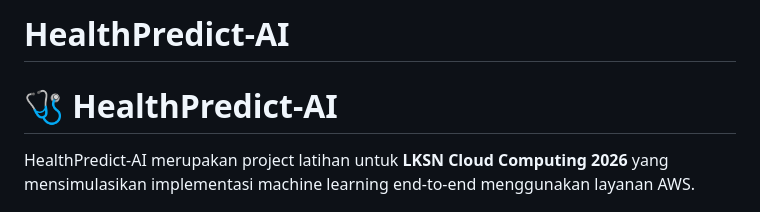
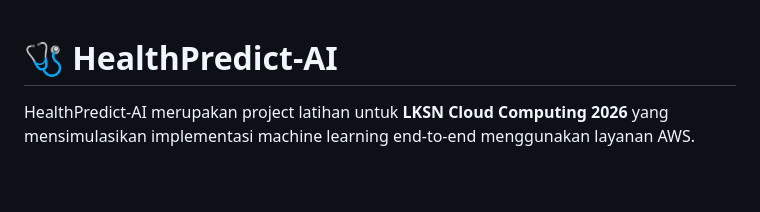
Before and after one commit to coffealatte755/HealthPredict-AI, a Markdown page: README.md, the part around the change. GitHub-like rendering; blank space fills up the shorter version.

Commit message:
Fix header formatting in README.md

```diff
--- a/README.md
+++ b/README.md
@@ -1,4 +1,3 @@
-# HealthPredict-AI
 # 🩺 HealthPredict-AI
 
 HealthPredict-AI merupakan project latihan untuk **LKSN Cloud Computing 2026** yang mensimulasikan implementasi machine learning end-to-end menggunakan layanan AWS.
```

☆ ☆ ☆ ☆

WHAT YOU ARE ASKED TO DO
Only the lines containing the string "README" are needed; pull them out of the records.

ANSWER SECTION
Before and after one commit to coffealatte755/HealthPredict-AI, a Markdown page: README.md, the part around the change. GitHub-like rendering; blank space fills up the shorter version.
Fix header formatting in README.md
--- a/README.md
+++ b/README.md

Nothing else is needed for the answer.